## Instructions for the task
Pictures appear among the records. Write out all else exactly as it stands.

## Provided entries
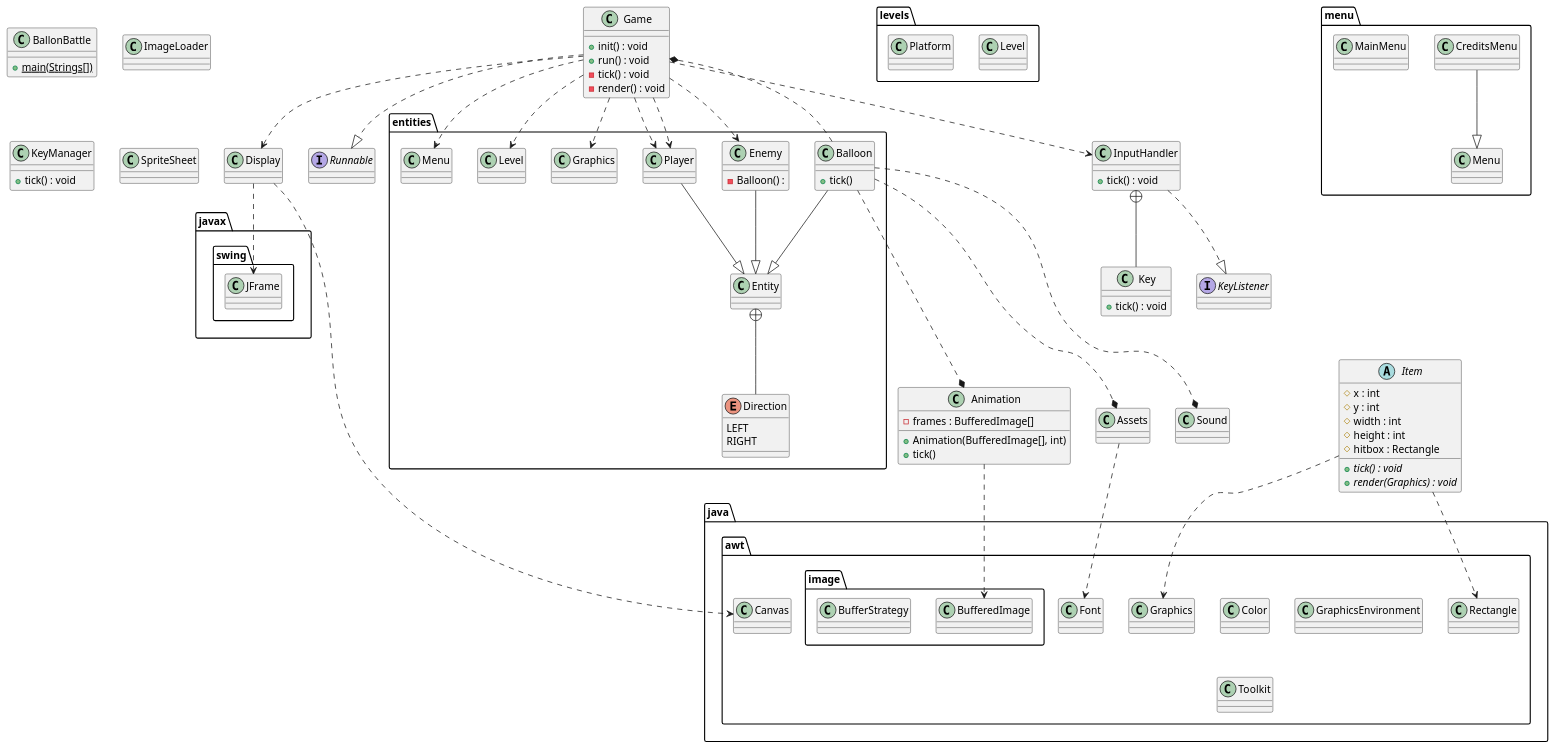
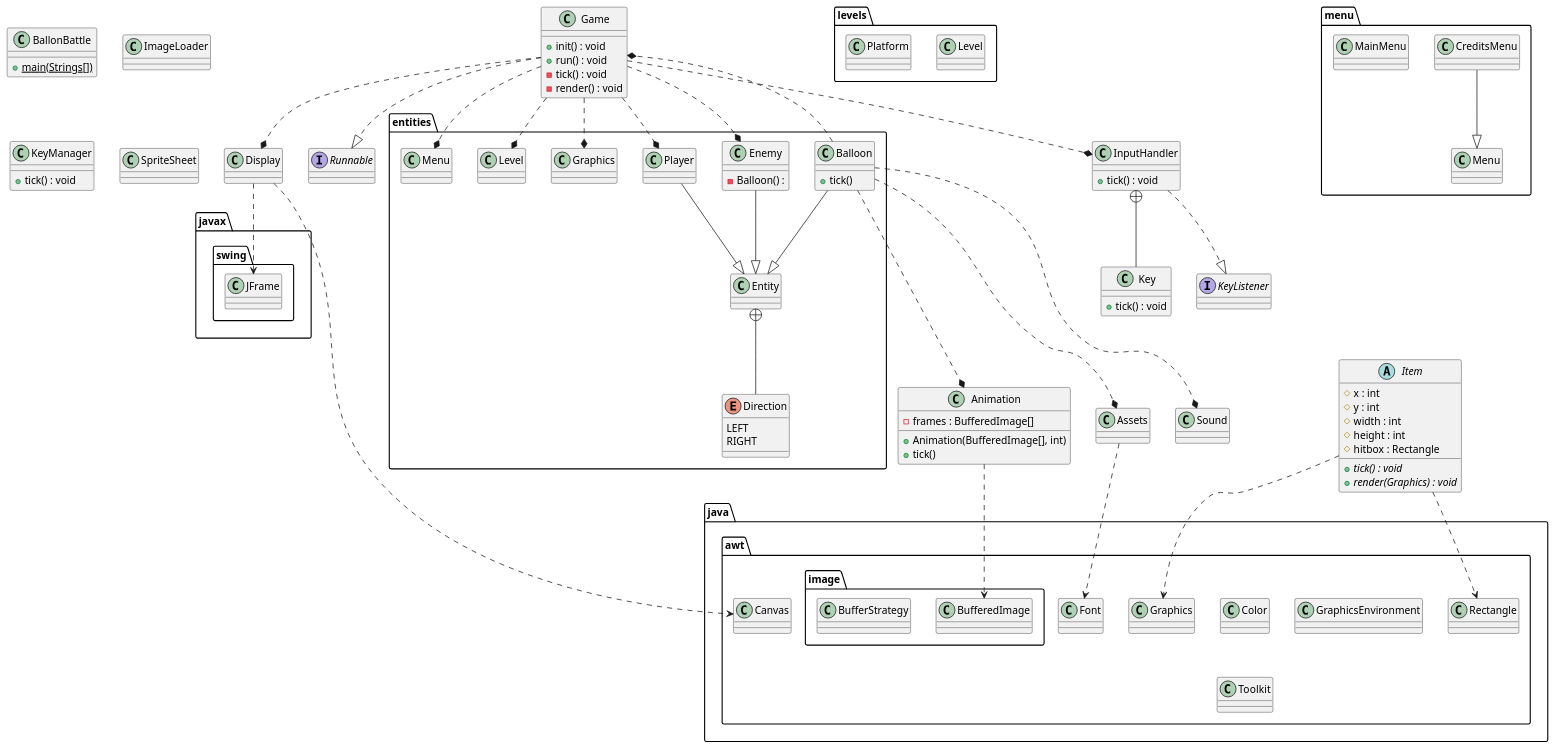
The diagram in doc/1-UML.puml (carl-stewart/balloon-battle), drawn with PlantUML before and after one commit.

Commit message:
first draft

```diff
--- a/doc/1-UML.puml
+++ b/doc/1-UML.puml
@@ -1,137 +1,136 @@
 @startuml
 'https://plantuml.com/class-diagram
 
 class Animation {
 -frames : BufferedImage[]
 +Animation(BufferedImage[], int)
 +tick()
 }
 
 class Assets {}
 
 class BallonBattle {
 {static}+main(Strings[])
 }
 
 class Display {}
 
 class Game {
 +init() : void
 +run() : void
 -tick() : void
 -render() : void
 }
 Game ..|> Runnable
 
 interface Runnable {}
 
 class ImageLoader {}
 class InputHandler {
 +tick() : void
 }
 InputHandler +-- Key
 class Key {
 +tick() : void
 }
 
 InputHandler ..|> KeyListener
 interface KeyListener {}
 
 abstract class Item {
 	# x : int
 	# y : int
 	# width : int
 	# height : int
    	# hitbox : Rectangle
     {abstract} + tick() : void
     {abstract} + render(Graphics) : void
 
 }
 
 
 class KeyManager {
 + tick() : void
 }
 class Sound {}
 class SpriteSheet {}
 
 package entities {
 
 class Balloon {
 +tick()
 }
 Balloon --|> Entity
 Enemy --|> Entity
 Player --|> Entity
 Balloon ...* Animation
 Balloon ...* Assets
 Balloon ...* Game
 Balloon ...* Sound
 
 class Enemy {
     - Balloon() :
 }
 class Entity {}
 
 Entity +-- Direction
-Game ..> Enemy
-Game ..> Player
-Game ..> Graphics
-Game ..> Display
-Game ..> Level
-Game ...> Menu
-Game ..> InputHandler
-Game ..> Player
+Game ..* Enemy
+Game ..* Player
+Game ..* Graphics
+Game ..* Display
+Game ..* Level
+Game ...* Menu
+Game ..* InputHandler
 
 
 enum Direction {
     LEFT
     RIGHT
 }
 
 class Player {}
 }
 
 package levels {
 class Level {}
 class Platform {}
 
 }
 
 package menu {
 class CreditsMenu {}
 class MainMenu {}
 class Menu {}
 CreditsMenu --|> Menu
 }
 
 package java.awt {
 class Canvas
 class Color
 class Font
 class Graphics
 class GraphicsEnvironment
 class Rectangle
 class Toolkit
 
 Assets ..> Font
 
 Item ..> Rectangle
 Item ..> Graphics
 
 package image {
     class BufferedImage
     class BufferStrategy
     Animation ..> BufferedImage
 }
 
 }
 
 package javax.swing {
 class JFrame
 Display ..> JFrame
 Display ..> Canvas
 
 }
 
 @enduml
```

## Answer area
The diagram in doc/1-UML.puml (carl-stewart/balloon-battle), drawn with PlantUML before and after one commit.

Commit message:
first draft

```diff
--- a/doc/1-UML.puml
+++ b/doc/1-UML.puml
@@ -1,137 +1,136 @@
 @startuml
 'https://plantuml.com/class-diagram
 
 class Animation {
 -frames : BufferedImage[]
 +Animation(BufferedImage[], int)
 +tick()
 }
 
 class Assets {}
 
 class BallonBattle {
 {static}+main(Strings[])
 }
 
 class Display {}
 
 class Game {
 +init() : void
 +run() : void
 -tick() : void
 -render() : void
 }
 Game ..|> Runnable
 
 interface Runnable {}
 
 class ImageLoader {}
 class InputHandler {
 +tick() : void
 }
 InputHandler +-- Key
 class Key {
 +tick() : void
 }
 
 InputHandler ..|> KeyListener
 interface KeyListener {}
 
 abstract class Item {
 	# x : int
 	# y : int
 	# width : int
 	# height : int
    	# hitbox : Rectangle
     {abstract} + tick() : void
     {abstract} + render(Graphics) : void
 
 }
 
 
 class KeyManager {
 + tick() : void
 }
 class Sound {}
 class SpriteSheet {}
 
 package entities {
 
 class Balloon {
 +tick()
 }
 Balloon --|> Entity
 Enemy --|> Entity
 Player --|> Entity
 Balloon ...* Animation
 Balloon ...* Assets
 Balloon ...* Game
 Balloon ...* Sound
 
 class Enemy {
     - Balloon() :
 }
 class Entity {}
 
 Entity +-- Direction
-Game ..> Enemy
-Game ..> Player
-Game ..> Graphics
-Game ..> Display
-Game ..> Level
-Game ...> Menu
-Game ..> InputHandler
-Game ..> Player
+Game ..* Enemy
+Game ..* Player
+Game ..* Graphics
+Game ..* Display
+Game ..* Level
+Game ...* Menu
+Game ..* InputHandler
 
 
 enum Direction {
     LEFT
     RIGHT
 }
 
 class Player {}
 }
 
 package levels {
 class Level {}
 class Platform {}
 
 }
 
 package menu {
 class CreditsMenu {}
 class MainMenu {}
 class Menu {}
 CreditsMenu --|> Menu
 }
 
 package java.awt {
 class Canvas
 class Color
 class Font
 class Graphics
 class GraphicsEnvironment
 class Rectangle
 class Toolkit
 
 Assets ..> Font
 
 Item ..> Rectangle
 Item ..> Graphics
 
 package image {
     class BufferedImage
     class BufferStrategy
     Animation ..> BufferedImage
 }
 
 }
 
 package javax.swing {
 class JFrame
 Display ..> JFrame
 Display ..> Canvas
 
 }
 
 @enduml
```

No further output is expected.